When I went in for my first treatment, people were lined up outside the door, said Merlino. It was like ECT day.
Afterwards, Merlino said she regretted having the ECT treatments and was relieved she only decided to have four.
I pushed myself out of the downward spiral, but not with [the help of my psychologist.], said Merlino. I ordinarily never would have done this.
Instead of electroconvulsive therapy, the demonstrators advocate alternative options such as support groups to help people who are considering the controversial treatments.
The best alternative for young people is setting up support networks, said Tenney. Looking at the spirit of young people and treasuring it, instead of locking them down and shooting them up with drugs.
Stephanie Orlando, director of Youth Power, a statewide group for young people with disabilities or socio-emotional challenges, attended the demonstration as a younger voice among many of the older organizers. She also stressed the importance of support networks as the first treatment for depression and other psychiatric disorders.
For us, it is about the youth, and ensuring that they are given services that help, said Orlando. People should be told that ECT should be a last resort, and alternatives like peer support need to be given. Simple things like a person with a shared experience can be helpful.
The state Office of Mental Health released a practice advisory on July 13, recommending the use of ECT on individuals under 18 only in those rare instances where other treatments have proven ineffective. However, a complete ban on ECT for minors is unnecessary, according to OMH because the treatment is hardly ever used on minors.

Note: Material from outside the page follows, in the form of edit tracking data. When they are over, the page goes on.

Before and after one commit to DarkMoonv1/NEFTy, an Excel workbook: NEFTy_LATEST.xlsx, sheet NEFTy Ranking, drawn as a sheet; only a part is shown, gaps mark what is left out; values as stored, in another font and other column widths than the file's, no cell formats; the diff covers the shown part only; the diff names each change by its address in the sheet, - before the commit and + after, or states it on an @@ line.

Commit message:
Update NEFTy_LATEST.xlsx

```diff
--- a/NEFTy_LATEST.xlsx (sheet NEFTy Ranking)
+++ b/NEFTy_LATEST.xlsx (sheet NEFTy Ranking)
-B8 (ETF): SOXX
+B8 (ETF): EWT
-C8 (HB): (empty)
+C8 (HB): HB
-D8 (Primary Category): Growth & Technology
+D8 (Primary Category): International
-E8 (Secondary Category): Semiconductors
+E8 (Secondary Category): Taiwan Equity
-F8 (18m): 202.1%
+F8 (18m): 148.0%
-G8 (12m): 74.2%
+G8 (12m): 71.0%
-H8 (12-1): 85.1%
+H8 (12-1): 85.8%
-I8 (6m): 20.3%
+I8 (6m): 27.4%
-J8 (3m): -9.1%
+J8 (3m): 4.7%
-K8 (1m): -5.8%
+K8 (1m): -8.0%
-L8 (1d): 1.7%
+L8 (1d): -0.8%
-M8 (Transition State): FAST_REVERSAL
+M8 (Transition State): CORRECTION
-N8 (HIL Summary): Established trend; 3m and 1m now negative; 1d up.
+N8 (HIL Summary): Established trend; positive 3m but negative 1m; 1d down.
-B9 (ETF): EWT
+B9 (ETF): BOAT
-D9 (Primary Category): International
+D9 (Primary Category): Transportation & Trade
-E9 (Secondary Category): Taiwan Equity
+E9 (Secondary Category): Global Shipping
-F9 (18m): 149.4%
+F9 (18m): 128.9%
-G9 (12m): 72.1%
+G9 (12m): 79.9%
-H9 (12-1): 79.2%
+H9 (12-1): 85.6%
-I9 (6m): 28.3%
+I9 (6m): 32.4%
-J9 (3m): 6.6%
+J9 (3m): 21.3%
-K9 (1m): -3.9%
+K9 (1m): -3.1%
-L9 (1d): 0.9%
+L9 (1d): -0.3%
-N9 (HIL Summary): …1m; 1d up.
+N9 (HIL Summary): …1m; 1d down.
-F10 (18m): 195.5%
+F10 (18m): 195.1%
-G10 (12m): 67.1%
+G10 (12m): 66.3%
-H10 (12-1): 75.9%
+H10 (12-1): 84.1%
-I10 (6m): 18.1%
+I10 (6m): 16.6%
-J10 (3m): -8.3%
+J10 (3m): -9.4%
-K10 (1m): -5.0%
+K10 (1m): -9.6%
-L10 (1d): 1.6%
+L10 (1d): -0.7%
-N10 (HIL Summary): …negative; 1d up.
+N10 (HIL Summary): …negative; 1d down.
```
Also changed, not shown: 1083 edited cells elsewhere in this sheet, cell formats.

It is a very rare procedure to begin with, said Jill Daniels, OMH acting director of public affairs. For ages 16 years and younger, we can go back three years and find [ECT] in no state psychiatric facilities. It is private practitioners who do this, and even then, it is only about four children per year in the United States. It is not something that is a wide practice.
Tenney has seen the advisory released by the OMH, and said it is not enough. She said money is the reason she and other activists believe nothing has been done to challenge the psychiatric industry in New York, stating that ECT specialists make $400,000 double that of other psychiatrists.